Knowing that the previous referendum failed and that since then only eight of 19 school districts in Indiana have passed their referendums, and that I live in one of the those eight that passed its 2010 referendum 82% to 18%, I felt it my civic duty to assist my neighbors. It was my pleasure, as well, especially in light of the fact that this one is personal for me. If this referendum fails, all 5th & 6th grade music, band, orchestra and choir will be cut. If that is not bad enough, if it fails another vote cannot come until fall of 2013 and by the then the superintendent and school board have already articulated that the 2013-14 school year they will be forced to cut ALL MUSIC IN THE DISTRICT! This is just NOT ACCEPTABLE—IN ZIONSVILLE, INDIANA, OR ANYWHERE ELSE!
To think that there are roughly 1000 kids who will be deprived of music, when the President’s Committee on the Art sand Humanities just this past week directed $14 million dollars into a program called Turnaround: Arts designed to help narrow the achievement gap and increase student engagement through the arts. The recent study, Reinvesting in Arts Education: Winning America’s Future through Creative Schools (May 2011), shows that when students participate in the arts they are four times more likely to be recognized for academic achievement, have higher GPA/SAT scores, and demonstrate a 56 percent improvement in spatial-temporal IQ scores. And they show significantly higher levels of mathematics proficiency by grade 12, are more engaged and cooperative with teachers and peers, and are more self-confident and better able to express their ideas. How is it possible that anyone can even consider eliminating music and the arts from the curriculum—budget crises or no budget crises?
Additionally, the U.S. Secretary of Education Arne Duncan recently stated, “....All students—100 percent—should have access to arts instruction. All children should have arts-rich schools. Judged against that widely-shared standard, I think it is clear that our public schools have a long way to go before they are providing a rich and rigorous arts education to all students.
“For a host of reasons, high-quality arts education is absolutely critical to providing all students with a world-class education. The study of the arts can significantly boost student achievement, reduce discipline problems, and increase the odds that students will go on to graduate from college. Arts education is also essential to stimulating the creativity and innovation that will prove critical to young Americans competing in a knowledge-based, global economy. And the arts are valuable for their own sake. They empower students to create and appreciate aesthetic works. Creating by doing is a uniquely powerful way to learn.
“I want to add that last, but not least, the arts are also fun. They give students a reason to look forward to coming to school. They give them the chance to be excited about Glee Club.…” or art class, or jazz band, or orchestra...or whatever it is that makes those kids tick.

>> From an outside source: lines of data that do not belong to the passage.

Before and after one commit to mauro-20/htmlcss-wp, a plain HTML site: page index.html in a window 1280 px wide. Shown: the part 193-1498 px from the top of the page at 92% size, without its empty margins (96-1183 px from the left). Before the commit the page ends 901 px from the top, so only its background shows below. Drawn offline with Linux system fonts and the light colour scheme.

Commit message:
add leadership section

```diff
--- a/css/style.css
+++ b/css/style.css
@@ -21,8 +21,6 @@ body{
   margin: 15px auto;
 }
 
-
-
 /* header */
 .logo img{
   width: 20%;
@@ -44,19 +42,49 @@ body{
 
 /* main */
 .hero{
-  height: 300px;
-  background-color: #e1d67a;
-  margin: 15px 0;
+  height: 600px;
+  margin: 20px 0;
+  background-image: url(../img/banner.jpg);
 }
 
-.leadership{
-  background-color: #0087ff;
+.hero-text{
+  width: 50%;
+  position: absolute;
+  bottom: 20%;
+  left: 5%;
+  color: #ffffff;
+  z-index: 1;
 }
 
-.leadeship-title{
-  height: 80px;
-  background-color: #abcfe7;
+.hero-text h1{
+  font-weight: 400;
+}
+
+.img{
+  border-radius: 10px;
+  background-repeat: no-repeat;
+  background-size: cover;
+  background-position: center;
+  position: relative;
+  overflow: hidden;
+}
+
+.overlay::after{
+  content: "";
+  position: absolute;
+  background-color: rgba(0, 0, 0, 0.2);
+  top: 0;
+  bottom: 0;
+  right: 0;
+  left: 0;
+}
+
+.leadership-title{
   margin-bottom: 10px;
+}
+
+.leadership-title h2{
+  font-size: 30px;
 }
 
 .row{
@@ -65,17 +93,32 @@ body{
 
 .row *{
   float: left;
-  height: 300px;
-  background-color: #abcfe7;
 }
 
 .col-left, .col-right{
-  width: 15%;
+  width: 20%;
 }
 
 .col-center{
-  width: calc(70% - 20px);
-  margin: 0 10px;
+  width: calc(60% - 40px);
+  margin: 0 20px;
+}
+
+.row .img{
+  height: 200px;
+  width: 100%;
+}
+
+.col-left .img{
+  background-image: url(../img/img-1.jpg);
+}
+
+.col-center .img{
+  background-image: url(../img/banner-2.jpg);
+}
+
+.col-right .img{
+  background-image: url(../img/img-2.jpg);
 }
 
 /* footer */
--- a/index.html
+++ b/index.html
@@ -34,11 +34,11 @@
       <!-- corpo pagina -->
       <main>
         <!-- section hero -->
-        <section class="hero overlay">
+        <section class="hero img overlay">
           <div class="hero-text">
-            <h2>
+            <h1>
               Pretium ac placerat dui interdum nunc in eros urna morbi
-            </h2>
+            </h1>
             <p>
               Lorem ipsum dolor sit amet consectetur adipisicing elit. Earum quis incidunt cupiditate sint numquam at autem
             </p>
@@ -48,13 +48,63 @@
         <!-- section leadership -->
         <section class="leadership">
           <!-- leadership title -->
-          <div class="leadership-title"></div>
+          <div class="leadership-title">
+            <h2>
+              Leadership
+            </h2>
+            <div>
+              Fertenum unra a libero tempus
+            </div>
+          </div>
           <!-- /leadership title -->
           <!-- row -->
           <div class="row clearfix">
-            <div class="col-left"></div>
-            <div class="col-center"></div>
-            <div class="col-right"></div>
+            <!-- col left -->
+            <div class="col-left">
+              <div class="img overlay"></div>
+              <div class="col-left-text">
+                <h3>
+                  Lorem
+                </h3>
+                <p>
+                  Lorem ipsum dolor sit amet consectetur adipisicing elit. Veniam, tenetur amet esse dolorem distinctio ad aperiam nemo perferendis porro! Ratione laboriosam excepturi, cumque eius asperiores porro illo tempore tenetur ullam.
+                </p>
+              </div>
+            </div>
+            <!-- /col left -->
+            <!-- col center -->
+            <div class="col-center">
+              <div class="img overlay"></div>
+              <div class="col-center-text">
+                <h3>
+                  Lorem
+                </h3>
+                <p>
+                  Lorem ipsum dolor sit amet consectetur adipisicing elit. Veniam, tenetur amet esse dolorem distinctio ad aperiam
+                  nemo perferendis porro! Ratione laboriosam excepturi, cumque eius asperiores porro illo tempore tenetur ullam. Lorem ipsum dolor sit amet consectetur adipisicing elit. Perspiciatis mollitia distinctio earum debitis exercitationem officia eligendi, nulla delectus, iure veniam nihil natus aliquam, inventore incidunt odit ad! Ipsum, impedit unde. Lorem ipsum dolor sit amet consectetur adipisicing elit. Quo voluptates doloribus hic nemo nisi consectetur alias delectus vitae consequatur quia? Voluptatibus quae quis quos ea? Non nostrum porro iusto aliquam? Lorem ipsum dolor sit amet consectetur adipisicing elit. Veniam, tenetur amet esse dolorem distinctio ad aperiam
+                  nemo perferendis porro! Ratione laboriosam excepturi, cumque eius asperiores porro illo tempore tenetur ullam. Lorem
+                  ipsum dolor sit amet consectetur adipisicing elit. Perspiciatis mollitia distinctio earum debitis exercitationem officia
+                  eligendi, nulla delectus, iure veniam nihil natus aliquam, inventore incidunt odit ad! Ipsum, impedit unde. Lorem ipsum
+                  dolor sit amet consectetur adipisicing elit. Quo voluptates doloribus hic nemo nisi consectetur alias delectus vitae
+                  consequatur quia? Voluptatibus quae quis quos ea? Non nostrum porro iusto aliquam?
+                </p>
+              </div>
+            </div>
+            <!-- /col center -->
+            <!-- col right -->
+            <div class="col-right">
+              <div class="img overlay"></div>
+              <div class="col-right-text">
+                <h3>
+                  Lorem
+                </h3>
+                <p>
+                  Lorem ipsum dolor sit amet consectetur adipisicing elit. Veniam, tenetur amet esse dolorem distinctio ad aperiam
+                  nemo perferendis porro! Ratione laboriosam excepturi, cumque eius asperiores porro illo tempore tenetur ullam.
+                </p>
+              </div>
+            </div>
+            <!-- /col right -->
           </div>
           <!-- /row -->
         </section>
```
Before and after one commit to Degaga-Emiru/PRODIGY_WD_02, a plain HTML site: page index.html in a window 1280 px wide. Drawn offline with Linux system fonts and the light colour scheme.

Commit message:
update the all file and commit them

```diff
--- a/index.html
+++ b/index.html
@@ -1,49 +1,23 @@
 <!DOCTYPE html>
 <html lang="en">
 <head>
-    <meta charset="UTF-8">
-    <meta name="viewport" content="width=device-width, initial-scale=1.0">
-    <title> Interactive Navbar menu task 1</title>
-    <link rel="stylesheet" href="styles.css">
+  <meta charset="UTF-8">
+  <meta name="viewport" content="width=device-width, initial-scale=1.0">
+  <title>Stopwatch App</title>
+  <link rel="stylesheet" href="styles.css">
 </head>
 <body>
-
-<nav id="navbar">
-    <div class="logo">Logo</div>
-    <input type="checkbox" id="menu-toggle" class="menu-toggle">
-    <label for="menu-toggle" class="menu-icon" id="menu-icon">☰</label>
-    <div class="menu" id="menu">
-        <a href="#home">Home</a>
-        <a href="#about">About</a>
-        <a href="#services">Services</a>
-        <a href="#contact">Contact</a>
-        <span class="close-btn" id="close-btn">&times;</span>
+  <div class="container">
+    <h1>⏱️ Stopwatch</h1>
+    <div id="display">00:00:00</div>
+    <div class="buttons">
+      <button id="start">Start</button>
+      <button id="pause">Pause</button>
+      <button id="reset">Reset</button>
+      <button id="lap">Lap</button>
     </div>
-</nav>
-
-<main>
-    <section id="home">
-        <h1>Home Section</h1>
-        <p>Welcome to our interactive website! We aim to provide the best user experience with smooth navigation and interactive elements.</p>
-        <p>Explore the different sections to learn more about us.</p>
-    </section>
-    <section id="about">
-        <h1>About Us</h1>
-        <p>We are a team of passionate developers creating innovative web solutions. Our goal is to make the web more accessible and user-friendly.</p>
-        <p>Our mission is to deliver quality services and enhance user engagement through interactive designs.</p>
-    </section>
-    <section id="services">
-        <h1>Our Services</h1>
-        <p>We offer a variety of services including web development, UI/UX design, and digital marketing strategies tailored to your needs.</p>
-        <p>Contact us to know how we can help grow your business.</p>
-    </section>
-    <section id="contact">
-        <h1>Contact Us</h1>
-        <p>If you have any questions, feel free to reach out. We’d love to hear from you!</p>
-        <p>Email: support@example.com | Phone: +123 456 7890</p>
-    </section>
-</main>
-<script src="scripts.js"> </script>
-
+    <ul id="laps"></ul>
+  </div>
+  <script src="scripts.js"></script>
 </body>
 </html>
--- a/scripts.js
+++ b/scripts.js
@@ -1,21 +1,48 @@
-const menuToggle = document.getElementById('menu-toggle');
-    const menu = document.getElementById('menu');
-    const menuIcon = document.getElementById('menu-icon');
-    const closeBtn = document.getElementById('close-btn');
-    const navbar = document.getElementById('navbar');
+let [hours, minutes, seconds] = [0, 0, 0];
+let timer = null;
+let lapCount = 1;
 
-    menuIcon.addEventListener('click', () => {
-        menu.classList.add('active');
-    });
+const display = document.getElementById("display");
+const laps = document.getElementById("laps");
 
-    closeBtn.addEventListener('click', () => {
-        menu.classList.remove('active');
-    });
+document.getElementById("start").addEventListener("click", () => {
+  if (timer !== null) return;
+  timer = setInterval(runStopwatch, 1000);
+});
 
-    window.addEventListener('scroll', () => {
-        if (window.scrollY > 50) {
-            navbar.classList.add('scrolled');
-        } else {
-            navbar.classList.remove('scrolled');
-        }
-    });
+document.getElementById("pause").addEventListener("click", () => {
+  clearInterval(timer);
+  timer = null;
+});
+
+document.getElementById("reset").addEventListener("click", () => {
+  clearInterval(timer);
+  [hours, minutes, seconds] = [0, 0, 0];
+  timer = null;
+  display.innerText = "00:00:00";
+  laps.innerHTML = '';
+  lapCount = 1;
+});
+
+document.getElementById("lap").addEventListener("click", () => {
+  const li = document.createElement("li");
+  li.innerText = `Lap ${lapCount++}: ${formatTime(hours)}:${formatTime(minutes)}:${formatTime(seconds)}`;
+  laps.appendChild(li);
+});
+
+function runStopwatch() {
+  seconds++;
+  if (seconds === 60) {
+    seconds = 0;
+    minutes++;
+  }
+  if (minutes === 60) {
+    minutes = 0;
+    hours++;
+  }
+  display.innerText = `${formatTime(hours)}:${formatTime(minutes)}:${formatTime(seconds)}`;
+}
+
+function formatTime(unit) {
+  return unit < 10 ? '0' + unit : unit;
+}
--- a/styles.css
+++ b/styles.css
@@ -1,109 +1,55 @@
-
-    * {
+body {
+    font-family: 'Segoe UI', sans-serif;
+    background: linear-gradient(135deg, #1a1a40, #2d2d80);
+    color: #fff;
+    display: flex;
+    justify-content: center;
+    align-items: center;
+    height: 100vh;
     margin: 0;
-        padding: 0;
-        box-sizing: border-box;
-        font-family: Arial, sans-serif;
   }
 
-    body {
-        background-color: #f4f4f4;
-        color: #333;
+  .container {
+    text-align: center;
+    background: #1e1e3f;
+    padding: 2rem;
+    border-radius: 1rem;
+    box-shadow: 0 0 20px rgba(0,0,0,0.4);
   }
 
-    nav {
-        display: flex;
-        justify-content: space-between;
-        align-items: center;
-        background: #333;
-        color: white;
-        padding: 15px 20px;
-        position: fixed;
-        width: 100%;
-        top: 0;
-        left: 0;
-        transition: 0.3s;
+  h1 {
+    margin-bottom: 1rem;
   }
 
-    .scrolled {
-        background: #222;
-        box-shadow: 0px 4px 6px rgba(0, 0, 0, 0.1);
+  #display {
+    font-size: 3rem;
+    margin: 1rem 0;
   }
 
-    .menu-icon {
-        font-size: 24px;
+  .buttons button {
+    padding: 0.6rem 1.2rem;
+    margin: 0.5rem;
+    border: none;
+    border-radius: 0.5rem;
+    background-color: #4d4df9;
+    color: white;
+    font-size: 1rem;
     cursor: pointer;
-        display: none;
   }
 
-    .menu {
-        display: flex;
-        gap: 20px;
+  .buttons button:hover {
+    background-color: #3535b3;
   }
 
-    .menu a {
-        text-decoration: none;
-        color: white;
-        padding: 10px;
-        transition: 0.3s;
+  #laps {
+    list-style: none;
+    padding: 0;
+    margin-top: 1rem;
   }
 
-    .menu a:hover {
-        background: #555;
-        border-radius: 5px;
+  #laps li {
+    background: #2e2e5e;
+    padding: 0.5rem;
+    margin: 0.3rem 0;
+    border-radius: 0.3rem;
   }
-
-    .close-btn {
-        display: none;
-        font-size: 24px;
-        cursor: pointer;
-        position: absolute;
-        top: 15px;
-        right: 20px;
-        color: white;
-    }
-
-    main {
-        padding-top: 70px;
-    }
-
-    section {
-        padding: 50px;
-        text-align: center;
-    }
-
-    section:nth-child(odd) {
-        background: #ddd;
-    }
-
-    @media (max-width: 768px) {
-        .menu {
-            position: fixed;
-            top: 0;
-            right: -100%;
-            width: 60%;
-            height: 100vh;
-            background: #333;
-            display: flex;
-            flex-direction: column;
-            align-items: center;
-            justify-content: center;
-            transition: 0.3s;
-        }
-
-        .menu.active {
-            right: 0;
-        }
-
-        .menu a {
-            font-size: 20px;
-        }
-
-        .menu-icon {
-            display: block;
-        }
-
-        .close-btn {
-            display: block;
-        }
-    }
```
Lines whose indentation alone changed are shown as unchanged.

I want to applaud the efforts of a very diligent group of parents and concerned citizens who made up Zionsville Yes. As I sit here and watch the evening news, I am happy to report that their efforts won’t soon be forgotten, as they won the referendum 57% YES to 43% No.
The true winners in this situation are those kids who will continue to have music as an integral part of their education. It is very fitting that I received a text from Nicole last night as she sat in her child's middle school band concert they were able to announce the referendum victory to the kids and audience. Had it not passed, this would have been those kids last concert. I encourage parents everywhere to be diligent in your efforts to understand what is happening in your local community and follow the lead of a group like Zionsville Yes and become organized. We don't know who will be next, but we do know that these funding issues with our school budgets will not be over in the near future.